Agenda item

Review of Maternity Services in Maidstone Borough

An update on Maternity Services for Maidstone Borough residents since the services were moved to Pembury Hospital, Tunbridge Wells, in 2010.


Interviews with:


·  Dr Bob Bowes, Chair of West Kent Health and Wellbeing Board;

·  Councillor Susan Grigg, Maidstone Borough Council (whose suggestion it was to review Maternity services);

·  Maternity service users since the move to Pembury Hospital.


Before this item was taken, the Chairman read out a point of clarification on Maternity Services in Maidstone. The Chairman stated that publicity that had been sent out for this item, as well as the covering report for this item, which had stated that ‘Maternity Services have moved from Maidstone’. This was not the case- what the publicity and covering report should have stated was that Maternity Services at Maidstone Hospital had changed from a Consultant led service to a Midwife led service.


The Chairman read out a statement from Helen Grant, the MP for Maidstone and the Weald, concerning this item. The statement said that at the time of the consultation on the proposals local GPs wanted to keep consultant led services at Maidstone. However wider regional support for the proposals won local opposition in Maidstone. Mrs Grant asked the committee to seek a response to two questions: whether all stakeholders were happy maternity services at both Pembury and Maidstone Hospitals were adequate and safe for Maidstone mothers and babies; and, whether there had been any incidents over the past three years that may suggest a need to look at the current configuration in more detail.


Councillor Grigg was asked to speak on this topic as it had been her suggestion to conduct this review.


Cllr Grigg explained she had suggested this topic as one of her residents had had a bad experience at in Maidstone and Tunbridge Wells Hospitals. Cllr Grigg explained she thought it might be a good idea to see whether there were any other reports of this happening or if it was a one off case.


Dr Bob Bowes, Chair of West Kent Health and Wellbeing Board, was invited to speak on this item.
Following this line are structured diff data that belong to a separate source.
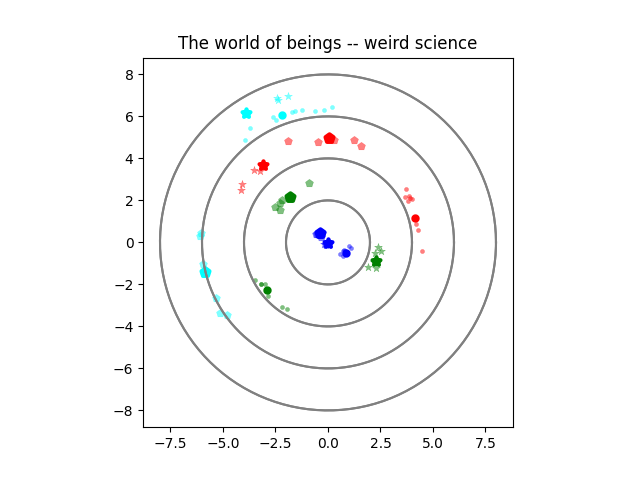
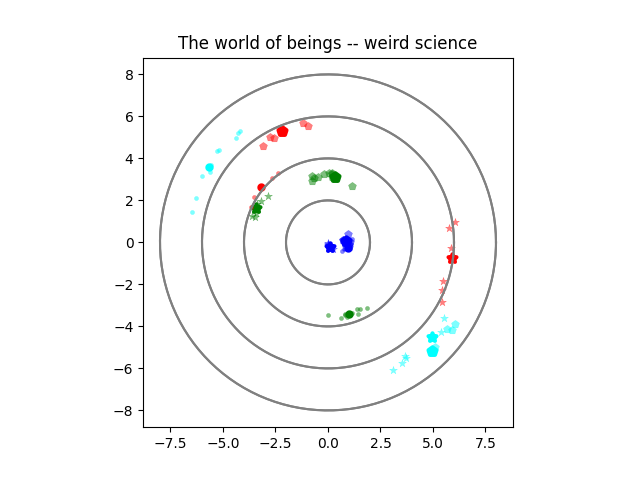
added sqlite backend

diff --git a/rattle_snake/plane_map.py b/rattle_snake/plane_map.py
@@ -4,34 +4,64 @@ draw the concentric circles
 import matplotlib.pyplot as plt
 import numpy as np
 
+from rattle_snake.constants import BeingCulture
+from rattle_snake.db_helpers import db_setup, create_node, create_connection
 
-class RealmMap:
-    """Class for holding the map of the realms"""
 
-    map_file_name = "images/weird_science_realm.png"
+class PlaneMap:
+    """Class for holding the map a plane of existence.
+
+    The higher the rank of the being, the closer to the
+    center of the plane the being is allowed to traverse.
+
+    Also the most resources exist in the center regions of
+    the plane.
+    """
+
+    map_file_names = {
+        BeingCulture.WEIRD: "images/weird_science_plane.png",
+        BeingCulture.DEEP: "images/deep_denizen_plane.png",
+        BeingCulture.DREAM: "images/dream_realm_plane.png",
+    }
     colors = ["b", "g", "r", "cyan"]
     markers = ["*", ".", "p", "s", "v"]
 
-    def __init__(self, title: str, num_circles: int = 4):
-        self.title = title
+    def __init__(
+        self, being_culture: str, num_circles: int = 4, create_new_nodes: bool = True
+    ):
+        """
+        Args:
+            being_culture (str): One of "weird_science", "dream_realm", "deep_denizen"
+            num_circles (int): Number of tiered circles to draw
+        """
+        # ensure that the database is ready to go
+        db_setup()
+        self.being_culture = BeingCulture(being_culture)
         self.num_circles = num_circles
+        # nodes setup
         self.stratum_radii = 2.0
         self.stratum_boundaries = [
             ((i) * self.stratum_radii, (i + 1) * self.stratum_radii)
             for i in range(num_circles)
         ]
+
+        # plotting setup
         self.fig = plt.figure()
         self.ax = self.fig.add_subplot(111)
         self.ax.set_aspect(1)
-        plt.title("The world of beings -- weird science")
-        self.draw_circles()
+        self.title = self.map_file_names[self.being_culture]
+        plt.title(self.title)
+
+        # this populates the nodes table
+        if create_new_nodes:
+            self.generate_nodes()
 
     def save(self):
-        """Save the image"""
-        plt.savefig(self.map_file_name)
+        """Save an image of the map in is current state"""
+        plt.savefig(self.title)
 
-    def generate_points(self, k: int = 3, min_support: int = 3, max_support: int = 10):
-        """Generate and draw points.
+    def generate_nodes(self, k: int = 3, min_support: int = 3, max_support: int = 10):
+        """Generate the nodes.
 
         There are k population centers in each stratum.
         For each population center we generate a random nubmer of
@@ -61,6 +91,15 @@ class RealmMap:
                     linewidths=3.0,
                 )
 
+                # insert population center into the table
+                # is_population_center true == 1
+                # yeild is fixed at 100 for now
+                population_center_resource_yeild = np.random.randint(100, 200)
+                node = (x, y, stratum_num, 1, population_center_resource_yeild)
+
+                conn = create_connection()
+                create_node(conn, node)
+
                 # generate supporting nodes
                 num_support = np.random.randint(min_support, max_support + 1)
                 for _ in range(num_support):
@@ -81,6 +120,15 @@ class RealmMap:
                         linewidths=0.25,
                     )
 
+                    yeild_delta = 50
+                    supporting_node_resource_yeild = np.random.randint(
+                        int(population_center_resource_yeild * 0.1),
+                        int(population_center_resource_yeild * 0.6),
+                    )
+                    # 0 for not a population center
+                    node = (x, y, stratum_num, 0, supporting_node_resource_yeild)
+                    create_node(conn, node)
+
     def draw_circles(self):
         """Draw the domain of the weird science beings"""
         angle = np.linspace(0, 2 * np.pi, 250)
@@ -97,13 +145,14 @@ class RealmMap:
     def draw(self):
         """Draw everyting for this realm map"""
         self.draw_circles()
-        self.generate_points()
+        # TODO replace with a load nodes from the database
+        self.generate_nodes()
 
 
 def main():
-    realm_map = RealmMap(title="The world of Weird Science Beings")
-    realm_map.draw()
-    realm_map.save()
+    plane_map = PlaneMap(being_culture="weird_science")
+    plane_map.draw()
+    plane_map.save()
 
     print("Drawing Complete")
 

diff --git a/rattle_snake/db_helpers.py b/rattle_snake/db_helpers.py
@@ -1,0 +1,59 @@
+import sqlite3
+
+from rattle_snake.constants import PLANES_DB_FILE
+
+
+CREATE_NODES_TABLE_QUERY = """
+CREATE TABLE IF NOT EXISTS nodes (
+  node_id INTEGER PRIMARY KEY,
+  x REAL NOT NULL,
+  y REAL NOT NULL,
+  stratum_id INTEGER NOT NULL,
+  is_population_center INTERGER NOT NULL,
+  resource_yeild INTEGER NOT NULL
+);
+"""
+
+INSERT_NODE_QUERY = """
+INSERT INTO nodes (x,y,stratum_id,is_population_center,resource_yeild)
+VALUES(?,?,?,?,?)
+"""
+
+
+def create_connection(db_file=PLANES_DB_FILE):
+    """returns a connection to the db_file"""
+    conn = None
+    try:
+        conn = sqlite3.connect(db_file)
+    except Exception as e:
+        print(e)
+
+    return conn
+
+
+def create_nodes_table(conn):
+    """Create the Nodes table if it doesn't yet exist."""
+    cur = conn.cursor()
+    cur.execute(CREATE_NODES_TABLE_QUERY)
+    conn.commit()
+
+
+def create_node(conn, node):
+    """
+    node is a list/tuple of 5 values
+    - x
+    - y
+    - stratum_id
+    - is_population_center
+    - resource_yeild
+    """
+    cur = conn.cursor()
+    cur.execute(INSERT_NODE_QUERY, node)
+    conn.commit()
+    print(f"added node {node}")
+
+
+def db_setup():
+    """Sets up the database with tables if it hasn't already been setup."""
+    conn = create_connection()
+    create_nodes_table(conn)

diff --git a/rattle_snake/constants.py b/rattle_snake/constants.py
@@ -1,0 +1,12 @@
+from enum import Enum
+
+
+class BeingCulture(Enum):
+    """These are the possible being cultures"""
+
+    DREAM = "dream_realm"
+    DEEP = "deep_denizen"
+    WEIRD = "weird_science"
+
+
+PLANES_DB_FILE = "planes.db"

diff --git a/README.md b/README.md
@@ -22,8 +22,26 @@ poetry install
 For now try
 
 ``` shell
-poetry run python rattle_snake/circles.py
+poetry run python -m rattle_snake/plane_map.py
 ```
 
-which should generate an image in the images directory for a certain realm.
+which should generate an image in the images directory for a certain
+plane of existence.
 
+## Exporting 
+
+Not yet implemented
+
+## desired features 
+
+- want to be able formulate more urban versus not urban settings
+
+- how should nodes be connected?
+
+## How will this project communicate with the Beings simulation?
+
+One pattern is to use files
+
+Another is to consider using SQLite
+
+Third option, translate to Elixir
Dr Bowes made a presentation to the committee covering the following points:

·  At the time of the suggested changes to services, around 97% of local GPs had concerns about the changes;

·  However statistical analysis had shown a reduction in adverse outcomes in deliveries since the service changed;

·  Dr Bowes had asked GP colleagues who were on the Clinical Commissioning Group whether they had heard of any negative experiences from their patients. Dr Bowes explained only one GP had noted a negative experience of the service.  This was regarding a mother who had given birth in an ambulance. However it was noted the mother did not experience any adverse outcomes as a result;

·  Dr Bowes explained to the committee whilst there was concern in Maidstone regarding the need to travel to Tunbridge Wells to access a consultant led service; those in Tunbridge Wells who needed to access the midwife led service in Maidstone experienced similar travel issues;

·  Dr Bowes informed the committee that one of the assessments of NHS services, the ‘friends and family’ test, where patients were asked whether they would recommend the service to their friends and family. Dr Bowes suggested the committee asked for the results of this assessment for the maternity service from Maidstone and Tunbridge Wells NHS Trust.


Following the presentation from Dr Bowes, Cllr Daley spoke on this item. Cllr Daley explained to the committee that he was a member of Kent County Council, and sat on their Health Overview and Scrutiny Committee. Cllr Daley made a presentation to the committee covering the following points:

·  Due to concerns raised during the consultation on the changes to the maternity services, the Health Overview and Scrutiny Committee had been keeping a close watch over the new service since the changes had been implemented;

·  The reason for the changes to services was that staffing numbers for the number of births at both hospitals were not enough to deliver a full range of maternity services at both sites.  Therefore the midwife led and consultant led services were split between the two hospitals;

·  Emergency transport (ambulances with blue lights) were rarely used to transport patients between sites. This was because when patients arrived at Maidstone Hospital they were given an early stage pre-assessment, and if appropriate were transferred to Pembury Hospital;

·  Approximately 30% of first time mothers, and 12% of second time mothers were referred to the unit in Pembury;

·  The unit at Maidstone was a £3 million facility, which was state of the art and delivered an excellent service;

·  The roll out of the service had been considered a success, and the model piloted in Maidstone and Tunbridge Wells had been followed elsewhere in the country where similar problems with staffing levels had been identified;

·  The County Council’s Health Overview and Scrutiny Committee would continue to monitor the performance of maternity services.


Supporting documents: